The Andalucían government has announced plans to decelop a science centre at Ronda’s Finca La Algaba Prehistoric Centre to further research into lifestyles and technologies of prehistoric peoples who inhabited the Serranía and Andalucía.

Currently La Algaba best known activity is the ‘El Poblado’ village, a reproduction paleolithic and neolithic village used as part of an archeological experiment to discover how prehistoric prople lived, worshipped, cooked, made pottery, hunted, etc. The layout of the village is based on those found at Acinipo and the Silla del Moro neolithic villages.

In recent years La Algaba has become the benchmark from which all other European university archeological experiments are based, in part due to seminars developed in Ronda that go beyond simply interpreting archeological data to recreating the prehistoric implements and other archeological items, and then conducting experiments to determine how they were used.

The science park, the first in Andalucía, will complement existing programs at La Algaba such as the protection of traditional seed stock, and breeding of native cattle breeds known to have been important to prehistoric people. Neolithic wheat varieties are also being grown organically to learn more about food preparation in prehistoric times.

Maria Elena Sanchez, the director of Finca La Algaba, told Ronda Today she is excited that the hard work and effort expended in Ronda has been recognized in this way, and that the science park represents a qualitative leap forward for archeological experimentation in Europe.

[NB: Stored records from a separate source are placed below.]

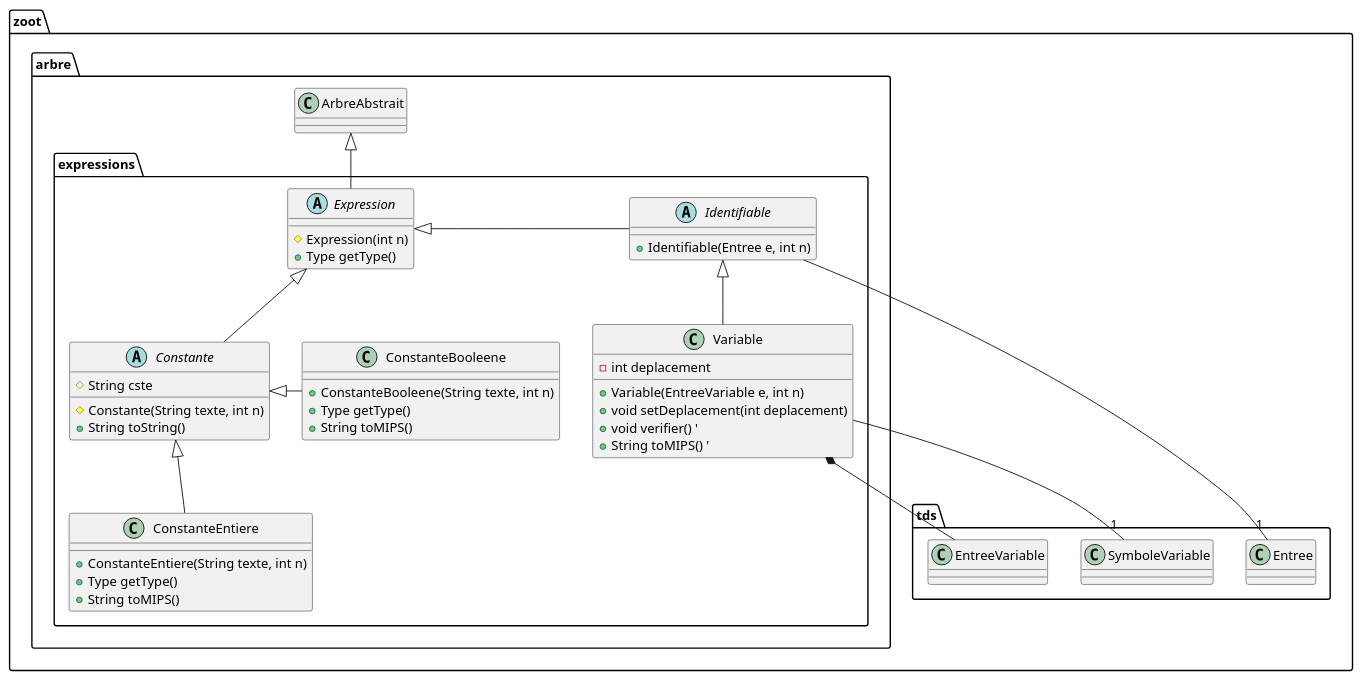
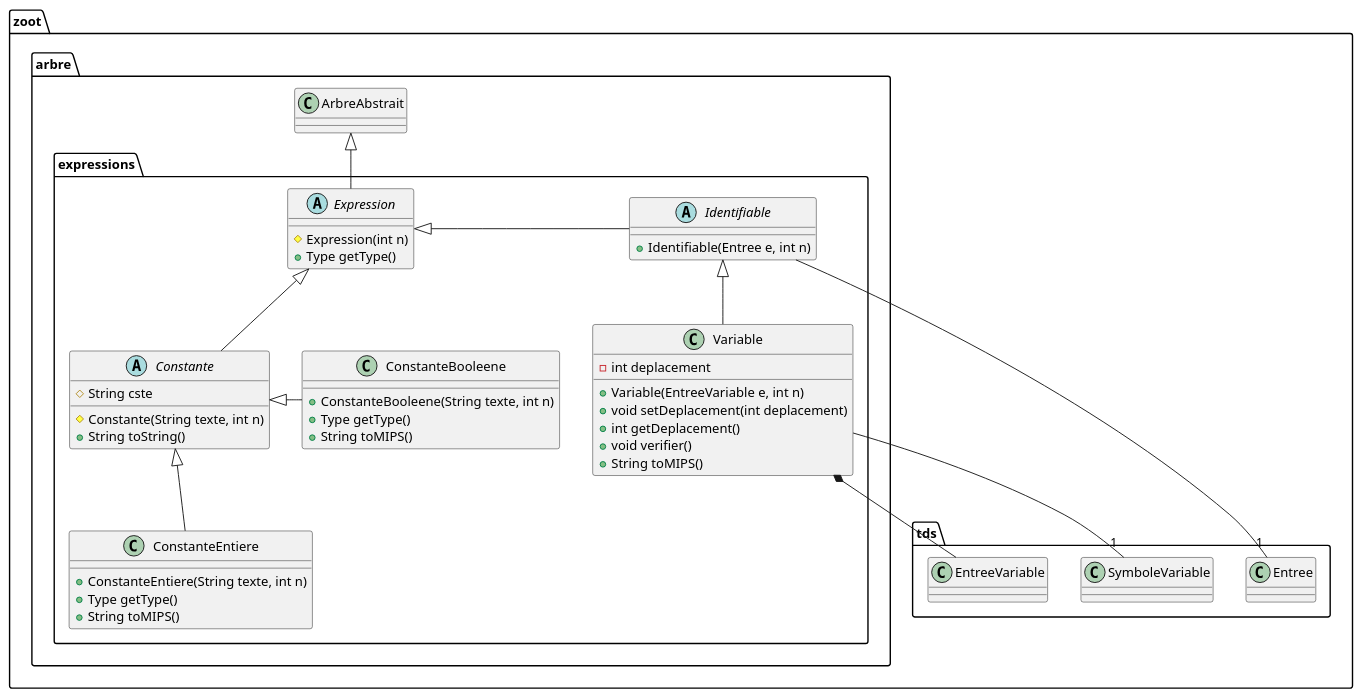
The diagram in diagrammes/classe/expressions.puml (lmtb06/zoot), drawn with PlantUML before and after one commit. The commit also changed 7 other files, not shown here.

```diff
--- a/diagrammes/classe/expressions.puml
+++ b/diagrammes/classe/expressions.puml
@@ -1,51 +1,52 @@
 @startuml "Package expressions"
 namespace zoot.arbre.expressions {
     ' Includes
     ' Classes
     abstract class Expression {
         # Expression(int n)
         + Type getType()
     }
 
     abstract class Constante {
         # String cste
         # Constante(String texte, int n)
         + String toString()
     }
 
     class ConstanteEntiere {
         + ConstanteEntiere(String texte, int n)
         + Type getType()
         + String toMIPS()
     }
 
     class ConstanteBooleene {
         + ConstanteBooleene(String texte, int n)
         + Type getType()
         + String toMIPS()
 
     }
 
     abstract class Identifiable {
         + Identifiable(Entree e, int n)
     }
 
     class Variable {
         - int deplacement
         + Variable(EntreeVariable e, int n)
         + void setDeplacement(int deplacement)
-        + void verifier() '
-        + String toMIPS() '
+        + int getDeplacement()
+        + void verifier()
+        + String toMIPS()
     }
     ' Relations entre les classes
     Expression -up-|> zoot.arbre.ArbreAbstrait
     Constante -up-|> Expression
     ConstanteEntiere -up-|> Constante
     ConstanteBooleene -right-|> Constante
     Identifiable --"1" zoot.tds.Entree
     Identifiable -right-|> Expression
     Variable -up-|> Identifiable
     Variable --"1" zoot.tds.SymboleVariable
     Variable *-- zoot.tds.EntreeVariable
 }
 @enduml
```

For more information, see Finca La Algaba’s prehistoric village website.